EXTRACTED DATA –

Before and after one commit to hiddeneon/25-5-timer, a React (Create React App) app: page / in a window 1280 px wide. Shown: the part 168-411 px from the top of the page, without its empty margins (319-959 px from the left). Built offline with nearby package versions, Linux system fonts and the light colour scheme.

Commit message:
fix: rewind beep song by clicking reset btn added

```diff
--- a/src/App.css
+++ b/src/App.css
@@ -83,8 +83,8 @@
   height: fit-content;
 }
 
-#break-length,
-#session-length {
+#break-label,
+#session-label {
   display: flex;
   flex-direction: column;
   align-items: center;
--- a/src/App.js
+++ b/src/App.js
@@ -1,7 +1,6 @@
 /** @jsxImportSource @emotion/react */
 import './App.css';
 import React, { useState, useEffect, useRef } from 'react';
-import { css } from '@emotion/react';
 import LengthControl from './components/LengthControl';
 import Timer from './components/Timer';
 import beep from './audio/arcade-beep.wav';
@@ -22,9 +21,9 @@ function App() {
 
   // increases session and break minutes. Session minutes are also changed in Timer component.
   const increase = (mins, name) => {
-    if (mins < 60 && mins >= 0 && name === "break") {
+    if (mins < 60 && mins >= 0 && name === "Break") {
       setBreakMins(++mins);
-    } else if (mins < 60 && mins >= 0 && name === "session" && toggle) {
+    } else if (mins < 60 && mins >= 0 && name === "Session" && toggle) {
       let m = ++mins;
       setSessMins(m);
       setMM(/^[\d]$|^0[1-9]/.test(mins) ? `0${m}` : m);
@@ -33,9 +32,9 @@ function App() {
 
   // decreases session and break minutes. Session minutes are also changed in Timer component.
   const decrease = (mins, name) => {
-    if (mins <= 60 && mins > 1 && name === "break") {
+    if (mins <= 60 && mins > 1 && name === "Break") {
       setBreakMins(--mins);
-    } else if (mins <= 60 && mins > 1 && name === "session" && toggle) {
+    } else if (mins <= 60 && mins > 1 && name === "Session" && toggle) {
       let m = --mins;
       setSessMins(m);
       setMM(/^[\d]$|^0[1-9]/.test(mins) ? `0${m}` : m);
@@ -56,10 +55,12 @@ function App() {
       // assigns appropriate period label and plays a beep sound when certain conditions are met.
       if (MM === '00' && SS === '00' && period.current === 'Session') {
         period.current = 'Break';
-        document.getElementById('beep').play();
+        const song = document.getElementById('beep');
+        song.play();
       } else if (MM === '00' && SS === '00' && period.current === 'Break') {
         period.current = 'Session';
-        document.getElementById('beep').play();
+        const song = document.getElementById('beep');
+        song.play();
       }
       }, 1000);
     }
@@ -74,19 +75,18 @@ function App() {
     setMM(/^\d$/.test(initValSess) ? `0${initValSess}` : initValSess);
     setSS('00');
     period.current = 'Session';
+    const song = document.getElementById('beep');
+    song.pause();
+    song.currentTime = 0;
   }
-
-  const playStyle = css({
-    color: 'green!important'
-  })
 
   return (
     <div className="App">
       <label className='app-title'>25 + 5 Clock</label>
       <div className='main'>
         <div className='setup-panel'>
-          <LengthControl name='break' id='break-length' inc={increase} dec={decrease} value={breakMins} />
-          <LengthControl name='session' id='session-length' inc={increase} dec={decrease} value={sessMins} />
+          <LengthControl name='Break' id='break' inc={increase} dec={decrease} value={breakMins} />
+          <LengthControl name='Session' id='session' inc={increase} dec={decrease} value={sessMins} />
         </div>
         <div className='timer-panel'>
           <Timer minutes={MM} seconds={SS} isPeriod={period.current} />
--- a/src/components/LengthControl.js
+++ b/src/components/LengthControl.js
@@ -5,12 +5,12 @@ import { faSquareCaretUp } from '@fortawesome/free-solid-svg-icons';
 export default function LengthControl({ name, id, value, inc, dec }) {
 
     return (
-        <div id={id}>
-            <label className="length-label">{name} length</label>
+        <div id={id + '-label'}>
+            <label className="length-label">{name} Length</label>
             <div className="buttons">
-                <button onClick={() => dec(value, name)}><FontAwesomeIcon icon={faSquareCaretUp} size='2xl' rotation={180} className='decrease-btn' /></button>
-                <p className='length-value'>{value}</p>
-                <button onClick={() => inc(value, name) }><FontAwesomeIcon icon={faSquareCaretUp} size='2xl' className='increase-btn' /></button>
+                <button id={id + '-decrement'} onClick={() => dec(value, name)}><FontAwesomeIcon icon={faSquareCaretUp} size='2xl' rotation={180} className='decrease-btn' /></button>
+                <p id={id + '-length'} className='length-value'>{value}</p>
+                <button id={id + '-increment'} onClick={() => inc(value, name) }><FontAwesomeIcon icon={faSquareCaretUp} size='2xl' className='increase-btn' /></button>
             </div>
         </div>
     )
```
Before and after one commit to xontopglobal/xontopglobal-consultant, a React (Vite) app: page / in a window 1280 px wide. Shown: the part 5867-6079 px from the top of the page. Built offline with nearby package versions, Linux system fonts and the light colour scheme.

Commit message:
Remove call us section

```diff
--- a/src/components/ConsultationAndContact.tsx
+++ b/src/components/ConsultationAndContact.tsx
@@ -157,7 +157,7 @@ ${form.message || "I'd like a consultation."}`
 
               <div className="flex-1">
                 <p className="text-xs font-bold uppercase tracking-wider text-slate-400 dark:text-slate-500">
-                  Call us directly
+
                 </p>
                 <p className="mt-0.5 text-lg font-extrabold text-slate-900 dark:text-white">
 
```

WHAT THE TASK REQUIRES – Locate all lines in the listing above with the word "function". Copy them.

TASK ANSWER –
@@ -22,9 +21,9 @@ function App() {
@@ -33,9 +32,9 @@ function App() {
@@ -56,10 +55,12 @@ function App() {
@@ -74,19 +75,18 @@ function App() {
 export default function LengthControl({ name, id, value, inc, dec }) {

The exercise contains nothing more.